Consider the runaway success of the Marvel Cinematic Universe, the company sometimes feels too powerful. As a recent LA screening of Deadpool revealed, even Marvel has to play nice with companies like Fox in order to get what it wants. In this case, a trade between the two studios that allowed for both Deadpool and Guardians of the Galaxy vol. 2 to actually happen the way both studios wanted.
At a special Deadpool screening and Q&A recently, Ryan Reynolds, as well his co-writers on the film Paul Wernick and Rhett Reese, were on stage to share some of the details behind producing one of 2016’s most successful superhero films.
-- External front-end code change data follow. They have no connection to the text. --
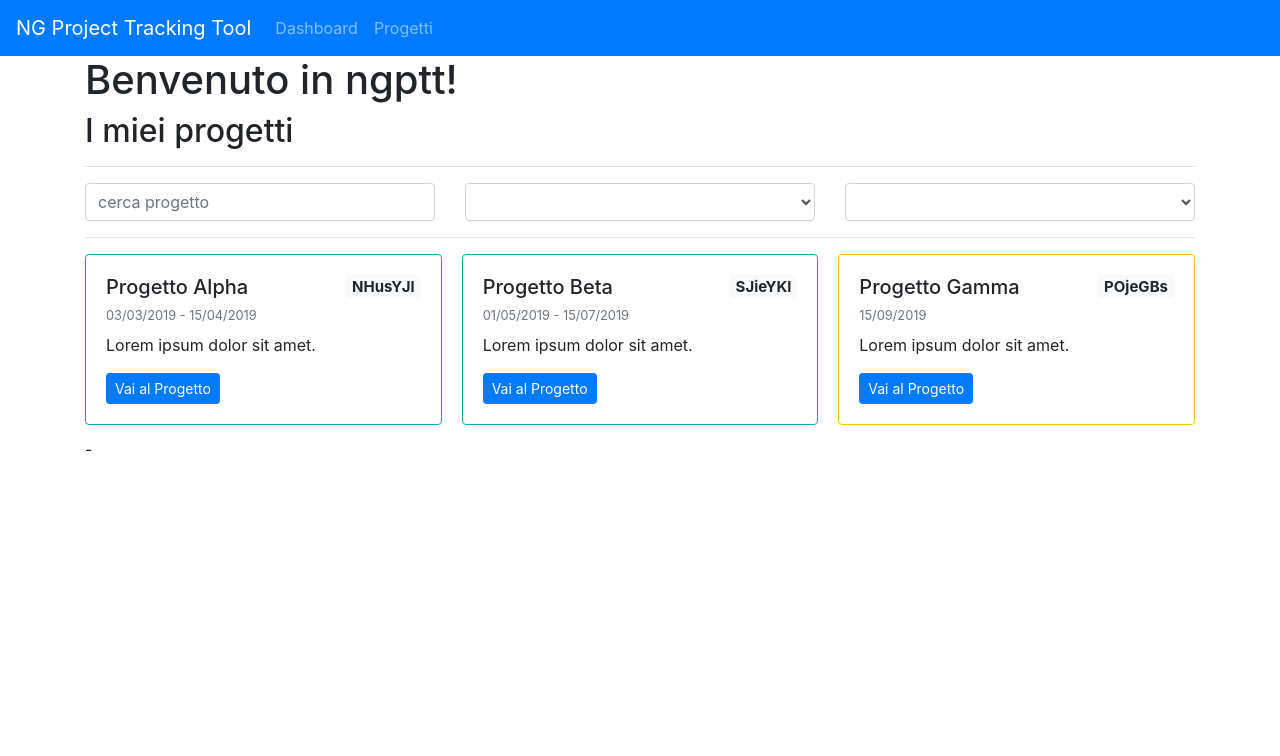
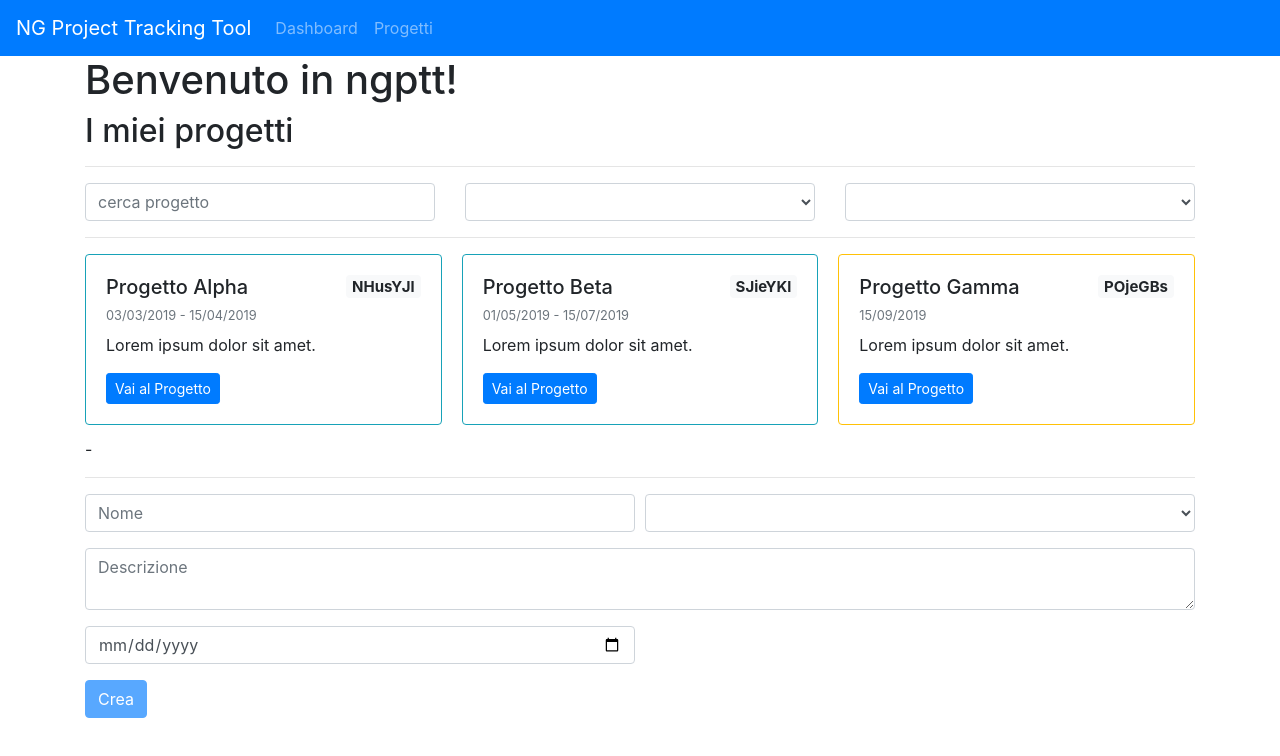
Before and after one commit to xantrix/ngptt, an Angular app: page / in a window 1280 px wide. Shown: the top 756 px of the page. Built offline with nearby package versions, Linux system fonts and the light colour scheme.

Commit message:
Add TD Form (Add New Project) in ProjectList view

```diff
--- a/src/app/projects/project-list.component.html
+++ b/src/app/projects/project-list.component.html
@@ -44,3 +44,60 @@
     </div>
 </div>
 <p>{{selectedProject?.code}} - {{selectedProject?.name}}</p>
+<hr/>
+<form #f="ngForm" (ngSubmit)="submitProjectForm(f)">
+    <div class="form-row">
+        <div class="form-group col-md-6">
+            <input
+                type="text"
+                name="name"
+                class="form-control"
+                placeholder="Nome"
+                required
+                ngModel
+                #nameField="ngModel">
+                <p class="text-danger" *ngIf="nameField.invalid && nameField.touched"><small>Il campo è richiesto</small></p>
+        </div>
+
+        <div class="form-group col-md-6">
+            <select
+                class="form-control"
+                name="priority"
+                required
+                ngModel
+                #priorityField="ngModel">
+                    <option value="low" >Low</option>
+                    <option value="medium">Medium</option>
+                    <option value="high">High</option>
+            </select>
+            <p class="text-danger" *ngIf="priorityField.invalid && priorityField.touched"><small>Il campo è richiesto</small></p>
+        </div>
+    </div>
+    <div class="form-group">
+        <textarea
+            class="form-control"
+            name="description"
+            placeholder="Descrizione"
+            required
+            ngModel
+            #descriptionField="ngModel">
+        </textarea>
+        <p class="text-danger" *ngIf="descriptionField.invalid && descriptionField.touched"><small>Il campo è richiesto</small></p>
+    </div>
+    <div class="form-row">
+        <div class="form-group col-md-6">
+            <input
+                type="date"
+                name="start"
+                class="form-control"
+                placeholder="Data Inizio"
+                required
+                ngModel
+                #dateField="ngModel">
+                <p class="text-danger" *ngIf="dateField.invalid && dateField.touched"><small>Il campo è richiesto</small></p>
+        </div>
+        <div class="form-group col-md-6">
+        </div>
+    </div>
+    <button type="submit" [disabled]="f.invalid" class="btn btn-primary">Crea</button>
+</form>
--- a/src/app/projects/project-list.component.ts
+++ b/src/app/projects/project-list.component.ts
@@ -1,5 +1,6 @@
 import { Component } from '@angular/core';
 import { Project } from '../shared/Project';
+import { NgForm } from '@angular/forms';
 
 @Component({
     selector: 'ngptt-project-list',
@@ -48,4 +49,14 @@ export class ProjectListComponent {
     selectProject(project: Project) {
         this.selectedProject = project;
     }
+
+    submitProjectForm(form: NgForm) {
+        this.projects.push({
+            id: Symbol(),
+            code: Math.random().toString(36).replace('0.', '').substring(2, 9),
+            done: false,
+            tasks: [],
+            ...form.value
+        });
+    }
 }
```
While some of the talk focused on working around Deadpool’s famously small (for a superhero film) budget, one of the stories focused on the surprising story behind the film’s breakout charcter: Negasonic Teenage Warhead, and how Fox actually had to work with Marvel for the character.
Turns out, the only reason Reynolds and co. wanted Negasonic Teenage Warhead was because of her badass name. We were looking down the list of the 400 [*X-Men*] characters that Fox owns, and [Negasonic Teenage Warhead] jumped out and we were like, ‘yes,’ explained Wernick. “I dont care what her powers are. She’s gonna be in the movie.”
Since Fox owned the rights to the character, introducing her into the film was no problem. The issues arose when the writers wanted to change her looks and powers for the actual film. In the comics, Negasonic Teenage Warhead actually doesn’t have the powers she shows off in the film. Instead, she’s a psychic user who can see into the future. For the writers to turn her into an actual, living bomb, an approval was needed from Marvel, and the two studios met together to iron out an agreement.
As it turns out, in exchange for Negasonic’s new power and look, Marvel wanted Ego the Living Planet, Kurt Russell’s character in the upcoming Guardians of the Galaxy sequel. Even though Ego first appeared in the Thor comic books, Ego was actually purchased by Fox alongside the Fantastic Four/Silver Surfer licenses. By dealing the rights to superhero characters like collectible trading materials, Fox and Marvel did technically work together to help better their two biggest projects.
While it’s not the same feel good story as Spider-Man getting introduced into the MCU, it’s a start, and one that might hopefully lead to bigger collaborations (or trades) in the future.
Photos via 20th Century Fox